TASK: All of the data below is to be output without alteration.

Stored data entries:
□ □ □ □ □ □ □

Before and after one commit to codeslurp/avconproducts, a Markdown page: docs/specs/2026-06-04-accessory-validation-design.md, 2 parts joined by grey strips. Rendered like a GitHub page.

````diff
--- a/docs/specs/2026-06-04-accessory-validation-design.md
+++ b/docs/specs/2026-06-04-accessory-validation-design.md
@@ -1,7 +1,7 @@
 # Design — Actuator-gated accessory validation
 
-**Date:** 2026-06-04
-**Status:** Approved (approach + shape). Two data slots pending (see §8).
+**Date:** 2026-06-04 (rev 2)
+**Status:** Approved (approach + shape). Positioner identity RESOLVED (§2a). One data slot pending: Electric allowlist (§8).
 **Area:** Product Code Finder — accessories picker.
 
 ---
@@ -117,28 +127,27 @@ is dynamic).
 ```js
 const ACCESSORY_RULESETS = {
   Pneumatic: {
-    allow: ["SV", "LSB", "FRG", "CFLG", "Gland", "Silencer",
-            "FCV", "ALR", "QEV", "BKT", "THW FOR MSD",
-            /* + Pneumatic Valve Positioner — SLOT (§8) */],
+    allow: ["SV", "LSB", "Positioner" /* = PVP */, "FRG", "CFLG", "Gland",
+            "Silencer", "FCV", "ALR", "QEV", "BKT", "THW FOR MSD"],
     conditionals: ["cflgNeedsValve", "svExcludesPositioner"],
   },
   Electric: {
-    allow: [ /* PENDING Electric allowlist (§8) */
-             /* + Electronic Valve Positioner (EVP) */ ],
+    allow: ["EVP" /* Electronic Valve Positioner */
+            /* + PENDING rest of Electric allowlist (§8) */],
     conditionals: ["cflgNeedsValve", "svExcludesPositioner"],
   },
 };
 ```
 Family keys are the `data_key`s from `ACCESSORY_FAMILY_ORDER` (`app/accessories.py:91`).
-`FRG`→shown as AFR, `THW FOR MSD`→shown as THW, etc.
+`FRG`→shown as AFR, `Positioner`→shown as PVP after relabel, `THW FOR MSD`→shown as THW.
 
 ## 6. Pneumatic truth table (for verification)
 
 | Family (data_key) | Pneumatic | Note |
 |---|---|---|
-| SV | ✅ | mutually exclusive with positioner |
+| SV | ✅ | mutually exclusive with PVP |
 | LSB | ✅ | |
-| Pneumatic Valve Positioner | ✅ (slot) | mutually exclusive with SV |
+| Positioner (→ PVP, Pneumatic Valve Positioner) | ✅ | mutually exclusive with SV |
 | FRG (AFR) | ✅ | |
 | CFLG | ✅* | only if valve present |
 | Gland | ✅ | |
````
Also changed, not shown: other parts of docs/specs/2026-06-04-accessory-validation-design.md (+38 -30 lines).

□ □ □ □ □ □ □

ANSWER FOR THE TASK:
Before and after one commit to codeslurp/avconproducts, a Markdown page: docs/specs/2026-06-04-accessory-validation-design.md, 2 parts joined by grey strips. Rendered like a GitHub page.

````diff
--- a/docs/specs/2026-06-04-accessory-validation-design.md
+++ b/docs/specs/2026-06-04-accessory-validation-design.md
@@ -1,7 +1,7 @@
 # Design — Actuator-gated accessory validation
 
-**Date:** 2026-06-04
-**Status:** Approved (approach + shape). Two data slots pending (see §8).
+**Date:** 2026-06-04 (rev 2)
+**Status:** Approved (approach + shape). Positioner identity RESOLVED (§2a). One data slot pending: Electric allowlist (§8).
 **Area:** Product Code Finder — accessories picker.
 
 ---
@@ -117,28 +127,27 @@ is dynamic).
 ```js
 const ACCESSORY_RULESETS = {
   Pneumatic: {
-    allow: ["SV", "LSB", "FRG", "CFLG", "Gland", "Silencer",
-            "FCV", "ALR", "QEV", "BKT", "THW FOR MSD",
-            /* + Pneumatic Valve Positioner — SLOT (§8) */],
+    allow: ["SV", "LSB", "Positioner" /* = PVP */, "FRG", "CFLG", "Gland",
+            "Silencer", "FCV", "ALR", "QEV", "BKT", "THW FOR MSD"],
     conditionals: ["cflgNeedsValve", "svExcludesPositioner"],
   },
   Electric: {
-    allow: [ /* PENDING Electric allowlist (§8) */
-             /* + Electronic Valve Positioner (EVP) */ ],
+    allow: ["EVP" /* Electronic Valve Positioner */
+            /* + PENDING rest of Electric allowlist (§8) */],
     conditionals: ["cflgNeedsValve", "svExcludesPositioner"],
   },
 };
 ```
 Family keys are the `data_key`s from `ACCESSORY_FAMILY_ORDER` (`app/accessories.py:91`).
-`FRG`→shown as AFR, `THW FOR MSD`→shown as THW, etc.
+`FRG`→shown as AFR, `Positioner`→shown as PVP after relabel, `THW FOR MSD`→shown as THW.
 
 ## 6. Pneumatic truth table (for verification)
 
 | Family (data_key) | Pneumatic | Note |
 |---|---|---|
-| SV | ✅ | mutually exclusive with positioner |
+| SV | ✅ | mutually exclusive with PVP |
 | LSB | ✅ | |
-| Pneumatic Valve Positioner | ✅ (slot) | mutually exclusive with SV |
+| Positioner (→ PVP, Pneumatic Valve Positioner) | ✅ | mutually exclusive with SV |
 | FRG (AFR) | ✅ | |
 | CFLG | ✅* | only if valve present |
 | Gland | ✅ | |
````
Also changed, not shown: other parts of docs/specs/2026-06-04-accessory-validation-design.md (+38 -30 lines).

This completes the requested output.